Such counterproductive behavior is hard to explain unless one realizes that it would have been hard for traditional rulers to give up their palaces and riches without a fight—or to maintain their grip on recalcitrant subjects while hiding in the bush. There was also an onus in many indigenous armies, just as in their Western counterparts, against fighting in a stealthy or underhanded way. It was considered unmanly. Much better, many figured, to fight courageously and die gloriously. Accepting the ascendance of the Europeans was often not that hard in any case, because the new overlords were liable to practice “indirect rule” that kept local elites in place.
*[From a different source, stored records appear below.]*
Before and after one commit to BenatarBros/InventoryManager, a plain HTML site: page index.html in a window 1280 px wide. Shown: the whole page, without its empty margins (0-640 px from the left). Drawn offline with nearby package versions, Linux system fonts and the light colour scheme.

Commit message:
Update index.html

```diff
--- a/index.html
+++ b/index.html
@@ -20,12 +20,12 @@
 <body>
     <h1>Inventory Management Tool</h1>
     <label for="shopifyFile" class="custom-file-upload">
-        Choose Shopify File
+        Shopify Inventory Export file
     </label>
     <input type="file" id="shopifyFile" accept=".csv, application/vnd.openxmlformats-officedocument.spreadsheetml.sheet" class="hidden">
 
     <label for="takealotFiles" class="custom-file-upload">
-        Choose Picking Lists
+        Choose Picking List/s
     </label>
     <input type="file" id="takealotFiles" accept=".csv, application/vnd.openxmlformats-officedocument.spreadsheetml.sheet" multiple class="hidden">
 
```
Even if there had been more desire to ignite insurgencies, ideological fuel was generally lacking. Most people have always been attached to their homes, but until modern times their primary allegiance was to the family, clan, or tribe, not to the state. Often the rulers of indigenous states were resented as much as Europeans, if not more so, especially by those who belonged to a different tribe or sect. Nationalism was an eighteenth-century European invention that by the nineteenth century had not spread much beyond European settler colonies in the Americas. That helps to explain why most of those colonies achieved independence. The rest of the world lost its independence as much because of a lack of national feeling as because of a lack of modern weapons. The brittle kingdoms of what came to be known as the Third World were wont to collapse after their armies had been defeated on the battlefield. There was seldom prolonged resistance of the kind that occurred in Spain after Napoleon’s initial victories.
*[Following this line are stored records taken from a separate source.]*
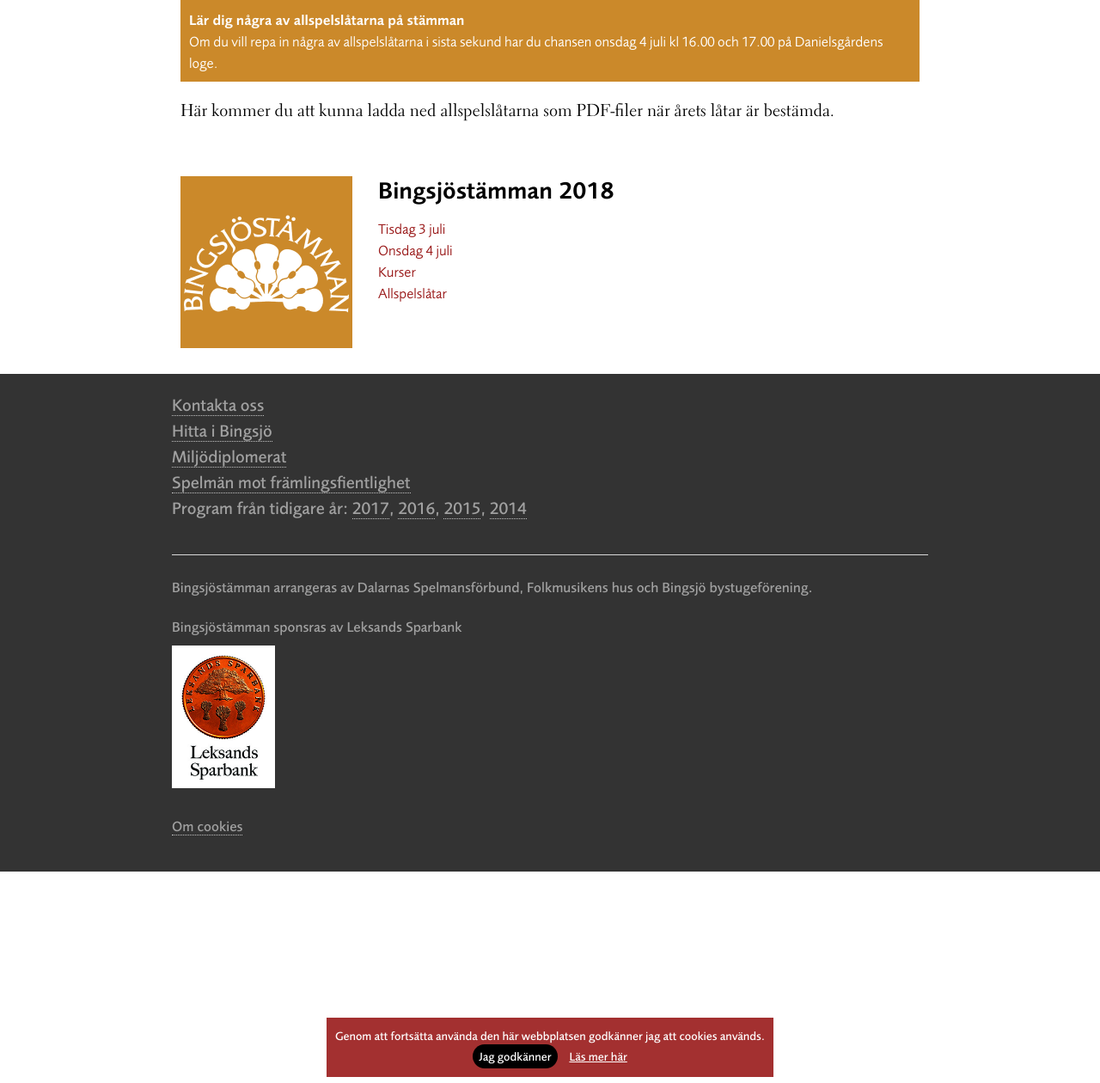
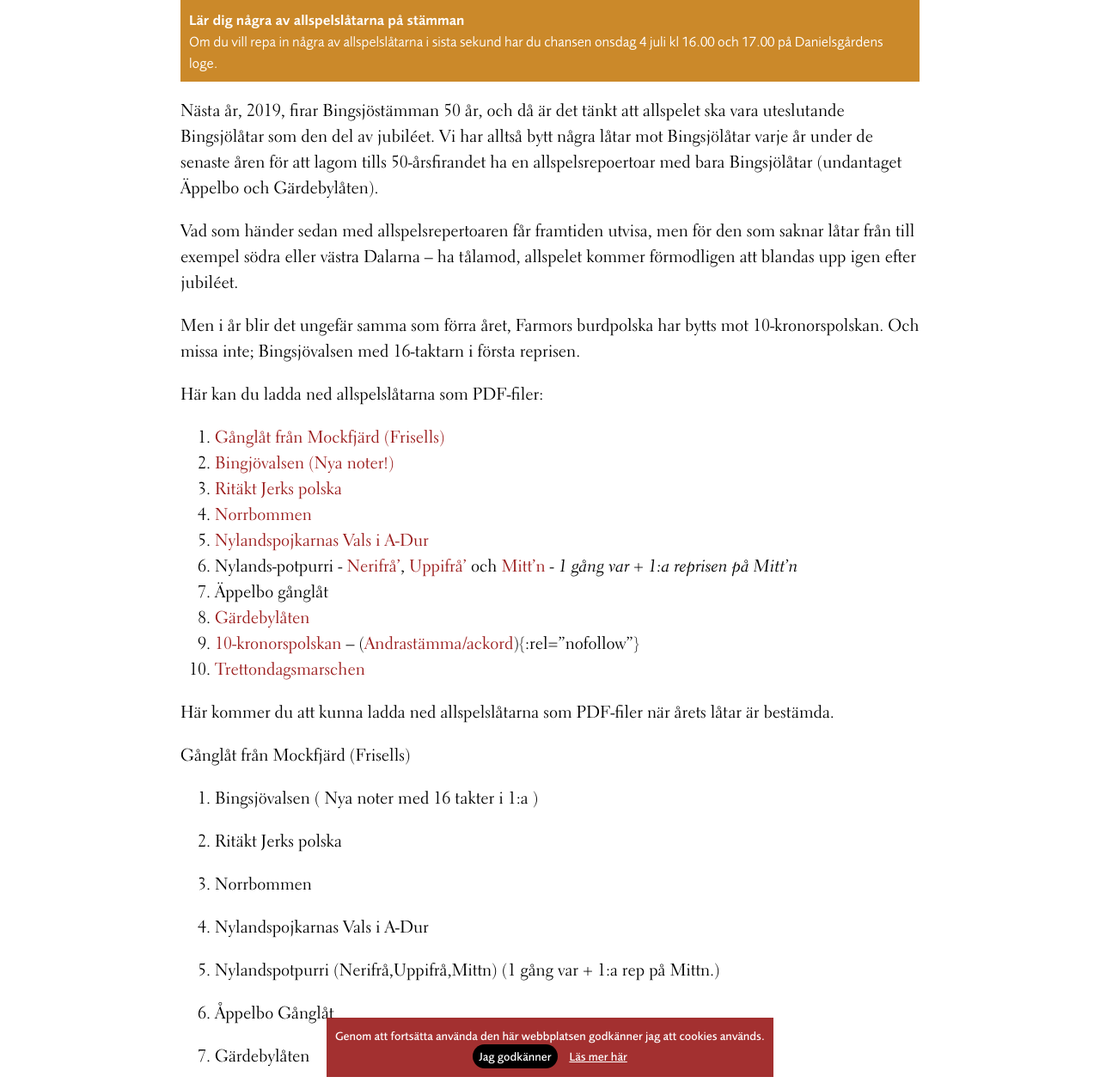
Before and after one commit to bingsjostamman/bingsjostamman.github.io, a Jekyll site: the page built from 2018/allspel.md, in a window 1280 px wide and 1400 px high, scrolled down 716 px. Shown: the part 140-1400 px from the top of the window at 86% size. Built offline with Jekyll 4.4.1, drawn with Linux system fonts in a browser that asks for light colours; some of the changed text lies outside the part shown.

Commit message:
allspelslåtar 2018

```diff
--- a/2018/allspel.md
+++ b/2018/allspel.md
@@ -19,7 +19,48 @@ socialdescription:
 >
 {: .island}
 
+Nästa år, 2019, firar Bingsjöstämman 50 år, och då är det tänkt att allspelet ska vara uteslutande Bingsjölåtar som den del av jubiléet. Vi har alltså bytt några låtar mot Bingsjölåtar varje år under de senaste åren för att lagom tills 50-årsfirandet ha en allspelsrepoertoar med bara Bingsjölåtar (undantaget Äppelbo och Gärdebylåten).
+
+Vad som händer sedan med allspelsrepertoaren får framtiden utvisa, men för den som saknar låtar från till exempel södra eller västra Dalarna – ha tålamod, allspelet kommer förmodligen att blandas upp igen efter jubiléet.
+
+Men i år blir det ungefär samma som förra året, Farmors burdpolska har bytts mot 10-kronorspolskan. Och missa inte; Bingsjövalsen med 16-taktarn i första reprisen.
+
+Här kan du ladda ned allspelslåtarna som PDF-filer:
+
+
+1. [Gånglåt från Mockfjärd (Frisells)](/files/mockfjard.pdf){:rel="nofollow"}
+2. [Bingjövalsen (Nya noter!)](/files/bingsjovalsen_16takt_2018.pdf){:rel="nofollow"}
+3. [Ritäkt Jerks polska](/files/ritakt_jerk.pdf){:rel="nofollow"}
+4. [Norrbommen](/files/norrbommen.pdf){:rel="nofollow"}
+5. [Nylandspojkarnas Vals i A-Dur](/files/nylandspojkarnas-vals.pdf){:rel="nofollow"}
+6. Nylands-potpurri - [Nerifrå'](/files/nerifra_nr1_bingsjo_2017.pdf){:rel="nofollow"}, [Uppifrå'](/files/uppifra_nr2_bingsjo_2017.pdf){:rel="nofollow"} och [Mitt'n](/files/mittn_nr3_bingsjo_2017.pdf){:rel="nofollow"} - _1 gång var + 1:a reprisen på Mitt'n_
+7. Äppelbo gånglåt
+8. [Gärdebylåten](/files/gardebylaten.pdf){:rel="nofollow"}
+9. [10-kronorspolskan](/files/10-kronorspolskan.pdf) – ([Andrastämma/ackord](/files/10-kronorspolskan_2a-stamma-ackord.pdf)){:rel="nofollow"}
+10. [Trettondagsmarschen](/files/trettondagsmarschen.pdf){:rel="nofollow"}
+
+
+
 Här kommer du att kunna ladda ned allspelslåtarna som PDF-filer när årets låtar är bestämda.
 
+Gånglåt från Mockfjärd (Frisells)
+
+2. Bingsjövalsen ( Nya noter med 16 takter i 1:a )
+
+3. Ritäkt Jerks polska
+
+4. Norrbommen
+
+5. Nylandspojkarnas Vals i A-Dur
+
+6. Nylandspotpurri (Nerifrå,Uppifrå,Mittn) (1 gång var + 1:a rep på Mittn.)
+
+7. Åppelbo Gånglåt
+
+8. Gärdebylåten
+
+9. 10 Kronors polskan ( NY) (Noter Mel.)(Noter 2:a + Ackord)
+
+10. Trettondagsmarschen
 
 </div>
```
Also changed, not shown: 3 other files.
A partial exception was to be found in Islamic countries where the people were bound together by ties of religion as well as tribe. Some Muslim states also made the mistake of fighting Europeans head-on. The most notorious example was the Battle of Omdurman in 1898 when thousands of Sudanese “dervishes” charged straight at the British lines in broad daylight only to be mown down by machine-gun, artillery, and rifle fire. But other jihadists were clever enough to avoid the full fury of Western firepower. Chechens, Pashtuns, and Moroccans, among others, would wage protracted insurgencies against European occupiers in the nineteenth century.
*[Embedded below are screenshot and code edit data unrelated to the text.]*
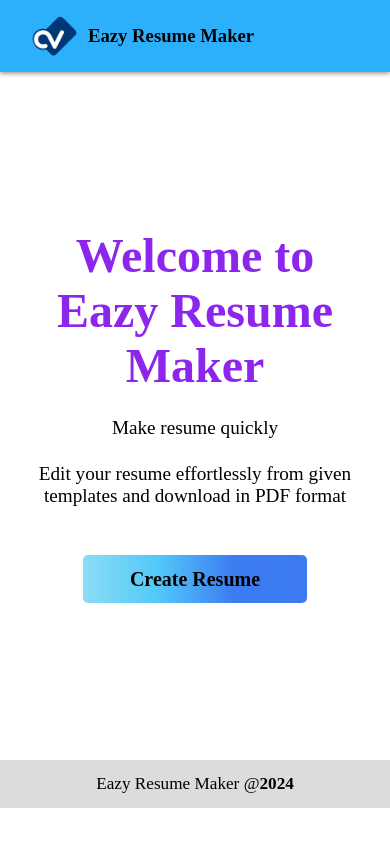
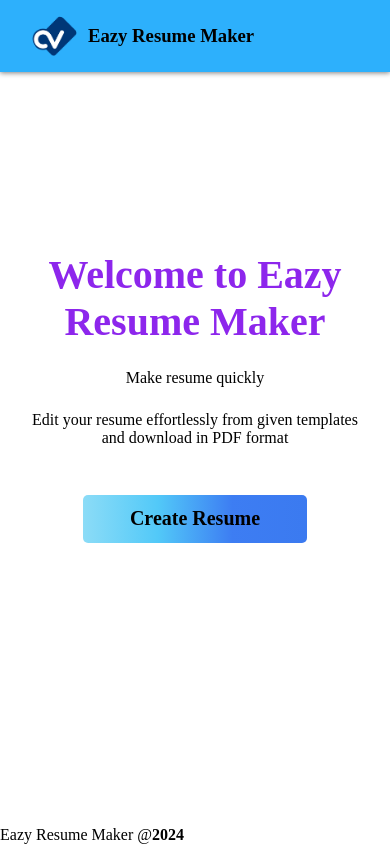
Before and after one commit to Deepak9717/easy-resume-maker, a React (Vite) app: page / in a window 390 px wide. Built offline with nearby package versions, Linux system fonts and the light colour scheme.

Commit message:
Add files via upload

```diff
--- a/src/App.css
+++ b/src/App.css
@@ -24,7 +24,7 @@
 }
 
 /* Footer CSS*/
-footer {
+footer div {
   width: 100%;
   height: 3rem;
   display: flex;
@@ -32,13 +32,12 @@ footer {
   align-items: center;
   background-color: rgb(220, 220, 220);
 }
-footer span {
+footer div span {
   font-size: 1.075rem;
 }
 /*Home Css*/
 .heading {
-  width: 100%;
-  height: 81.5vh;
+  height: 84vh;
   padding: 1rem 2rem;
   display: flex;
   align-items: center;
@@ -76,6 +75,7 @@ footer span {
   color: white;
 }
 .container {
+  width: max-content;
   display: flex;
 }
 .data-section {
@@ -148,7 +148,7 @@ footer span {
   outline: 1px solid rgb(24, 94, 245);
   box-shadow: 0 0 5px rgb(35, 98, 235);
 }
-.color{
+.color {
   padding: 1rem 1.5rem;
   background: rgb(192, 191, 192);
   display: flex;
@@ -156,11 +156,11 @@ footer span {
   row-gap: 0.5rem;
   border-bottom: 1px solid grey;
 }
-.color div{
+.color div {
   display: flex;
   flex-direction: column;
 }
-.color div label{
+.color div label {
   font-weight: 600;
 }
 .add-btn {
@@ -248,7 +248,7 @@ footer span {
 }
 .template {
   width: 50rem;
-  height: 70rem;
+  height: 70.4rem;
   outline: 1px solid black;
 }
 .minimalist {
@@ -310,13 +310,13 @@ footer span {
 }
 .left-body {
   width: 15rem;
-  padding: 0.25rem 1.5rem ;
+  padding: 0.25rem 1.5rem;
   background-color: rgb(211, 209, 209);
 }
-.left-body h2{
+.left-body h2 {
   font-weight: 700 !important;
 }
-.left-body .contact{
+.left-body .contact {
   font-weight: 600;
 }
 .right-body {
@@ -335,7 +335,7 @@ footer span {
   font-weight: 600;
   border-radius: 1rem;
 }
-.download-btn{
+.download-btn {
   width: 9rem;
   height: 2.1rem;
   margin-right: 2.5rem;
@@ -347,7 +347,28 @@ footer span {
   border-radius: 3px;
   border: 1px solid transparent;
 }
-.download-btn:hover{
+.download-btn:hover {
   border: 1px solid black;
   filter: invert(10%);
 }
+@media screen and (max-width: 1200px) {
+  .wide-width {
+    width: 1188px;
+  }
+}
+@media screen and (max-width: 576px) {
+  .heading {
+    height: 77vh;
+  }
+  .heading h1 {
+    font-size: 2.5rem;
+  }
+  .heading p {
+    font-size: 1rem;
+  }
+  footer {
+    width: 100%;
+    position: absolute;
+    bottom: 0;
+  }
+}
```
Some non-Muslim peoples, notably the Filipinos and Boers, would also inflict serious damage on colonial powers. While painful for the Americans and the British, however, the uprisings in the Philippines and South Africa at the turn of the twentieth century were also relatively brief. Not so the wars of the North American Indians. They would display both the potential and the limitations of guerrilla tactics during a resistance to white rule that lasted almost three centuries.